Frank I. Hoppe, COO, Richard Brashears, CTO, and Cheryl Murphy Durzy, CEO have launched LibDib, a web platform and mobile app for distributing small producers’ inventory.
With all the consolidation going on among distributors and producers of alcoholic beverages, it’s become increasingly difficult for small producers to get their product on retail shelves and restaurant lists. But that era’s about to come to an end.
LibDib, which stands for Liberation Distribution, is the brainchild of founder and CEO Cheryl Murphy Durzy. The idea is to distribute small producers’ inventory with an easy-to use, proprietary web platform and mobile app. Founded in San Jose, Calif., in June 2016, the company officially launched on March 22, 2017. Initially, it’s open to restaurants, bars and retailers located in New York and California and producers from anywhere, but will expand to other states in the coming months. Its platform lets restaurants, bars and retailers purchase a wider variety of products at a lower cost and lets makers get their products to market easily and in legal compliance.
Durzy is part of the Clos LaChance (Central Coast, Calif.) winery family and has worked on its marketing and distribution for 20 years. “I became frustrated with not being able to meet the projected numbers,” she says. Her response was to create a way for smaller producers to get the distribution they deserve in a simple, easy-to-use manner. She partnered with Richard Brashears, CTO, and Frank I Hoppe, COO and general counsel, to bring her idea to life. She also spoke to producers about her idea and what hurdles they needed to overcome to help her solidify her plan for connecting them with restaurants and retailers nationwide.
How it Works
To get started, any licensed maker can set up an account by simply logging in and uploading information and licensing as prompted. Makers can include as much information as they’d like — company information, tasting notes, label and bottle images, social media links, videos, shelf talkers and more — as well as set up their own pricing. LibDib is a licensed wholesaler that operates within the three-tier system and where producers have complete control over what they’re selling, how much (without minimums) and where it’s distributed. Producers handle shipping or delivery directly to the restaurants, bars and retailers that order from them, and both sides can communicate with each other directly through the platform. “Everyone in restaurants and retail wants to communicate directly with makers so they can make a personal connection,” says Durzy.
When an order is made, the producer is notified via email or text. Transactions and taxes are handled by LibDib and producers receive payment within 30 days of the transaction, including detailed sales reports. LibDib provides transparency in its margin, with an average of 15% (compared to the 30% traditional distributors charge). There are no bill backs, no aging inventory or buying back product and makers are free to leave at will.

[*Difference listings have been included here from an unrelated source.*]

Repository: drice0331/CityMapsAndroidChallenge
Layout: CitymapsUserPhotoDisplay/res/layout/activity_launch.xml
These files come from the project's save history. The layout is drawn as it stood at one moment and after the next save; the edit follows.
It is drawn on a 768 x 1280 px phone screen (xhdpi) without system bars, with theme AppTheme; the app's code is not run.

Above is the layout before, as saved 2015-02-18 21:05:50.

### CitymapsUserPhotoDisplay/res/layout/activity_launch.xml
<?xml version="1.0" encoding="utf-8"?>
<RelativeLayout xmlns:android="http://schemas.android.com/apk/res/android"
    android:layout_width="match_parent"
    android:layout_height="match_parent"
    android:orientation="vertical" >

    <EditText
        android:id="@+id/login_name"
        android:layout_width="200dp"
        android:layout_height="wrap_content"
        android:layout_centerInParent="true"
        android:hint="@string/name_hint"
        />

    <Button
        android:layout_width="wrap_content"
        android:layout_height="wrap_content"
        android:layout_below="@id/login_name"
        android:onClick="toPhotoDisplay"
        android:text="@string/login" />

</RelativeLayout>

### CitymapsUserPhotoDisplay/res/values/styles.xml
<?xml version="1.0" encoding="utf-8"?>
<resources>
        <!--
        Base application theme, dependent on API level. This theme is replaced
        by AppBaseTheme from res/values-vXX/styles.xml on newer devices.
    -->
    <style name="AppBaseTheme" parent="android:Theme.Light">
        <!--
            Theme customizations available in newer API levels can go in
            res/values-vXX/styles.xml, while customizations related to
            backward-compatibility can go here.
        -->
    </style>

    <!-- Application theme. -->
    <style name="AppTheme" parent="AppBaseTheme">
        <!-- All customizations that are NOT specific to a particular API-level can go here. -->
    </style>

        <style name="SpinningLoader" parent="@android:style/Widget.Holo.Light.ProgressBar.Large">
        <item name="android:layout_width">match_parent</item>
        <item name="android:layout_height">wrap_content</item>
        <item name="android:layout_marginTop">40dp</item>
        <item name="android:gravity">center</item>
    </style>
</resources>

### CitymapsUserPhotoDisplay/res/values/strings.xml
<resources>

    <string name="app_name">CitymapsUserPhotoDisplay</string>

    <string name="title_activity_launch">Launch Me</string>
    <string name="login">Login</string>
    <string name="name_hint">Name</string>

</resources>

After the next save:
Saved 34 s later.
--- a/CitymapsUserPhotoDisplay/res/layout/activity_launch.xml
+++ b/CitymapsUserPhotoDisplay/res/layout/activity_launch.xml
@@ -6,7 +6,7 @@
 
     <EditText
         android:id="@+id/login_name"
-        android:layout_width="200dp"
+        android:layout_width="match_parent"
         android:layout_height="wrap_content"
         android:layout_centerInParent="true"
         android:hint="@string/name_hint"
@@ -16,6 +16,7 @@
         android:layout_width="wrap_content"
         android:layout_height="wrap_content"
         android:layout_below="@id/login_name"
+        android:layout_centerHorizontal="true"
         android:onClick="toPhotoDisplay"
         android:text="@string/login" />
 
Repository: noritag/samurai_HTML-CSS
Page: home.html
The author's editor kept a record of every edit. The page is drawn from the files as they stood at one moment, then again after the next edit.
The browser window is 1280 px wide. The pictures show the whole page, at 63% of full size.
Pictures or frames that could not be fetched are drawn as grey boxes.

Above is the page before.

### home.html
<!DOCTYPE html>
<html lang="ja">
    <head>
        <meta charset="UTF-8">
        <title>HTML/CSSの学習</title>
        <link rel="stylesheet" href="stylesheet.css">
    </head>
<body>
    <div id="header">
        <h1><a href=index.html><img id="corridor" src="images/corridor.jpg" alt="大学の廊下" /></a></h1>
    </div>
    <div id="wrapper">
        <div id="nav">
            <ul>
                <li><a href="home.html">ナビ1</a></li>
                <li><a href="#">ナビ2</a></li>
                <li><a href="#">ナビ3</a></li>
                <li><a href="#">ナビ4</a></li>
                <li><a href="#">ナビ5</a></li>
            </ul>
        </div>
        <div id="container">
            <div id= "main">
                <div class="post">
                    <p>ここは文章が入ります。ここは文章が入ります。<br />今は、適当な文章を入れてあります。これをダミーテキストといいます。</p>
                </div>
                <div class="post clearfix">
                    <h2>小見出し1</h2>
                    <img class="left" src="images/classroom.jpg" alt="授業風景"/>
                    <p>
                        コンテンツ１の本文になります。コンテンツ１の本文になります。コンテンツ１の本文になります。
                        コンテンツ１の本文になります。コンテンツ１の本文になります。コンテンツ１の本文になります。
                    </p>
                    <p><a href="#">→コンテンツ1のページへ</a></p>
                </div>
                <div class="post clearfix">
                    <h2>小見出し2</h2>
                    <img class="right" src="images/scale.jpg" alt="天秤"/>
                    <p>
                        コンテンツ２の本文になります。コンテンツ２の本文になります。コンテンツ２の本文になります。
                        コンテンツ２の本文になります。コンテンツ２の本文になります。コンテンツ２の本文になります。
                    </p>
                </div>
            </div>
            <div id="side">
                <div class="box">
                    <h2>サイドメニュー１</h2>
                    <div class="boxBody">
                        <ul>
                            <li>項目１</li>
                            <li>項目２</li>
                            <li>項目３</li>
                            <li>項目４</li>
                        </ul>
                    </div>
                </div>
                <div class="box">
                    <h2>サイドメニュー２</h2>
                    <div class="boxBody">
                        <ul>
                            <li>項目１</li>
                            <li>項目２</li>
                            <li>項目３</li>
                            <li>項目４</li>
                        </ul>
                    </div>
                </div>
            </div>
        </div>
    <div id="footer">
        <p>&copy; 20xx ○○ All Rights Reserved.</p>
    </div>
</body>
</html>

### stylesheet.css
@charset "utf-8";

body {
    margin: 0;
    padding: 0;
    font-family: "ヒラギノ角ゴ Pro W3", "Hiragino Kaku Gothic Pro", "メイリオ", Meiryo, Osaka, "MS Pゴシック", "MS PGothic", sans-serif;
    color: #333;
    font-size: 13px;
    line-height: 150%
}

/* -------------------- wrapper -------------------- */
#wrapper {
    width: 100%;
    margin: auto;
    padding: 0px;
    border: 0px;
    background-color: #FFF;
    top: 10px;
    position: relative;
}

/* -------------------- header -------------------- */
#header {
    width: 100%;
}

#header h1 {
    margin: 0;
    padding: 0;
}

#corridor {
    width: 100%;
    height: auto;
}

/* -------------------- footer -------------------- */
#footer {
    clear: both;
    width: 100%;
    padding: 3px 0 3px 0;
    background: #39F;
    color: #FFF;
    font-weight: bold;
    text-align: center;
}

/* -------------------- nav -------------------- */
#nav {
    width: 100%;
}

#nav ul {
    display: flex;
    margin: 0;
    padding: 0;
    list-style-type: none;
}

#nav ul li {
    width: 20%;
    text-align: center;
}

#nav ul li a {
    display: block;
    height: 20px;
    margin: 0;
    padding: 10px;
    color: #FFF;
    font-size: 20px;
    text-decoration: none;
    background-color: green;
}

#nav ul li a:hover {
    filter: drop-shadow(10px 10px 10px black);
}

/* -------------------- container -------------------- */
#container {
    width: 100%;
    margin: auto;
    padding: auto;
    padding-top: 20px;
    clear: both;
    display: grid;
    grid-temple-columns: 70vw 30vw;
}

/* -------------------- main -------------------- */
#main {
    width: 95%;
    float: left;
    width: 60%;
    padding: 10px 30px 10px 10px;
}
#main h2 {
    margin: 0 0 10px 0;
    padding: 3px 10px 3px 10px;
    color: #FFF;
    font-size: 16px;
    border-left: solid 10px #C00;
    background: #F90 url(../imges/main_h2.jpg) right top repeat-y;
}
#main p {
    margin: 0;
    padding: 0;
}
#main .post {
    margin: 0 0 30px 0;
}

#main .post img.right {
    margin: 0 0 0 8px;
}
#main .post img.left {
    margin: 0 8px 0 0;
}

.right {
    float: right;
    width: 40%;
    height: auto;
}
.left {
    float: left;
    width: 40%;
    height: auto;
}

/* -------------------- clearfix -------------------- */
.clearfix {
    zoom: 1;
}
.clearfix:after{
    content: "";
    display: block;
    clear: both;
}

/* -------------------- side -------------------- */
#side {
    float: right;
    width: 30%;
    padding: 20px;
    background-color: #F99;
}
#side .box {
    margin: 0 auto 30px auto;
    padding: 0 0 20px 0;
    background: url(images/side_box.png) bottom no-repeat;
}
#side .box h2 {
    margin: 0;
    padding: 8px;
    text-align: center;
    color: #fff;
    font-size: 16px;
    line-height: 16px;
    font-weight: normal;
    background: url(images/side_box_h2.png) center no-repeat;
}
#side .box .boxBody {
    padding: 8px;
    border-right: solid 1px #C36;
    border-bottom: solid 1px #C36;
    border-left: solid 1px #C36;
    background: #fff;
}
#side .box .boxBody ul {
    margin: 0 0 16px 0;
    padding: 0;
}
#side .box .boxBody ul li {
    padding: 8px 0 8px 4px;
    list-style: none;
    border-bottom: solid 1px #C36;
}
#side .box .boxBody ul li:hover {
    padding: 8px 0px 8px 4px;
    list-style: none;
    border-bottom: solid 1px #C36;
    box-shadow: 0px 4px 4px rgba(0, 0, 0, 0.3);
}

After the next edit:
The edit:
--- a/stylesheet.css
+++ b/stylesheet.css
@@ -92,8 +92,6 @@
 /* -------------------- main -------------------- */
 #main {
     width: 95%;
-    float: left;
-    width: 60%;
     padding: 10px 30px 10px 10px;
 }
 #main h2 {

“I believe small batch production is where the market is going,” says Durzy. “People, especially younger ones, are interested in trying new things. Using LibDib, retailers, bars and restaurants can make more money by carrying unique, different products. The whole idea is to make this easy for everyone involved.” At launch, approximately 100 producers were in the initial group of using LibDib, with several of them involved in the Beta process.
“Securing distribution has been the biggest challenge to growing my label and reaching a wider market,” says Ryan Cochrane of Ryan Cochrane Wines. “There just aren’t many options for small producers like me. LibDib makes perfect sense because it provides me with a very solid distribution option. I can get my brand to market and communicate directly with accounts. It’s exactly what I’ve been looking for.”
What the Future Holds
Durzy isn’t stopping with what the platform initially offers. Aside from expanding into more states, she also plans a “Meet the Makers” channel where short videos can help introduce producers and purchasers. “LibDib is the supplier-friendly distributor,” she says. “I want to help them as much as I can and provide suggestions on how to distribute and where. This has been a challenging part of sales for them. It’s hard to get the big distributors’ attention because they don’t want micro distribution.” She adds that she someday hopes to create partnerships with big distributors to help producers transition over if and when they’re ready.